Hungarian Sauce

  • This sauce has its origins in gulasza much loved Polish dish of Hungarian origin.
  • This is good served with pan fried meats or kotlety-mielone – Polish large meatballs.

Ingredients

  • 1 onion
  • 2 tablespoons of butter
  • 1 tablespoon of plain flour
  • 250-300ml of chicken stock (can be from a cube or concentrate)
  • 2 tablespoons of tomato purée 
  • ½ teaspoon of paprika
  • ½ teaspoon of sugar
  • Juice of half a lemon
  • 125ml of soured cream or thick yoghurt
  • Salt & pepper to taste 

Method
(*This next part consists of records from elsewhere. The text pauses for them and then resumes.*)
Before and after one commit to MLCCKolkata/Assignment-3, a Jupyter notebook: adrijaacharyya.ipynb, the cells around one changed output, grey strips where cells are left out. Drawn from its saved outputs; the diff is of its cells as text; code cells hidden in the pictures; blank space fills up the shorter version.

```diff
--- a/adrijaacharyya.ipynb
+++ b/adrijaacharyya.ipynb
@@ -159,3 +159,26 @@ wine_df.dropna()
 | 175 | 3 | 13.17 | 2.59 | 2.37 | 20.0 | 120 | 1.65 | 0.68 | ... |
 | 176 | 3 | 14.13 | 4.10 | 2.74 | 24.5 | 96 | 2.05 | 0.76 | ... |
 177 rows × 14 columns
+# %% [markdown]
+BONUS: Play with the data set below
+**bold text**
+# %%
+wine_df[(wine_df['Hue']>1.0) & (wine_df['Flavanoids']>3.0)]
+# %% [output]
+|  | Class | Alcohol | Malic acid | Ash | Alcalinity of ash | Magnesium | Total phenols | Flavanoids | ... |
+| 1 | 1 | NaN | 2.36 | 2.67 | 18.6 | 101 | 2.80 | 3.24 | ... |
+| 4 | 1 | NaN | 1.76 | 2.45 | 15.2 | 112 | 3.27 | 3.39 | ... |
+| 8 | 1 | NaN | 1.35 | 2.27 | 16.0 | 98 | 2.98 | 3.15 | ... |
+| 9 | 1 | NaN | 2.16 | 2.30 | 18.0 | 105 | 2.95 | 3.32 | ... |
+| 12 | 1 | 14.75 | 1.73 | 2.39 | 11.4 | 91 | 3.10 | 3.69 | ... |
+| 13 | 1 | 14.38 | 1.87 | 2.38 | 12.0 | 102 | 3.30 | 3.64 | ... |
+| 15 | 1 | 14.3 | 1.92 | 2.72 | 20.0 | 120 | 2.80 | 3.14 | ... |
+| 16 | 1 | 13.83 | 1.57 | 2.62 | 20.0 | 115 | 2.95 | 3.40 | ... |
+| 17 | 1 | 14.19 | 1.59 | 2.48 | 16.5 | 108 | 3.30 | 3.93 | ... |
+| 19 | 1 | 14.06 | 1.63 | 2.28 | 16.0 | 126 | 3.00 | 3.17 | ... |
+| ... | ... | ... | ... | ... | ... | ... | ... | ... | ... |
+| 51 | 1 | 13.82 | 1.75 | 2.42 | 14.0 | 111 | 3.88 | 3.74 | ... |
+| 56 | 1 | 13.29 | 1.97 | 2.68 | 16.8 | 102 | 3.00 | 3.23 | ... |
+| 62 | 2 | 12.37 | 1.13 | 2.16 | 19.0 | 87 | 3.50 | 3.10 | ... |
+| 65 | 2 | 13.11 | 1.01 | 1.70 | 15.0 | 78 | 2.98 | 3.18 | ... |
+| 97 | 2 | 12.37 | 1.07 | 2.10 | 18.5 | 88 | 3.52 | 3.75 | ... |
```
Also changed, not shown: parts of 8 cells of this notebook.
  • Chop the onion up into small pieces.
  • Cook gently in the butter – do not brown.
  • Cook until the onions are soft.
  • Mix together the stock, tomato purée, paprika and sugar.
  • Add the flour to the onions and cook gently whilst stirring.
  • Slowly add the stock mixture, stirring all the time.
  • Cook till the sauce is thick and uniform.
  • Add extra stock if it is too thick.
  • Stir in the lemon juice.
  • Season to taste.
  • Stir in the soured cream or yoghurt.
  • Mix well and serve.

Gulasz

  • The word gulasz comes from the Hungarian gulyás and is the word for a casserole or stew.
  • In Hungary the meat would most likely have been beef but in Poland it is either pork or beef.
  • When beef is used it is usually called węgierski  – Hungarian style.
  • As stewing steak used to be more readily available in England than casserole pork my mother made this with beef.
  • I make this with either beef or pork, both are delicious as the slow cooking and tomato purée give an intense rich flavour.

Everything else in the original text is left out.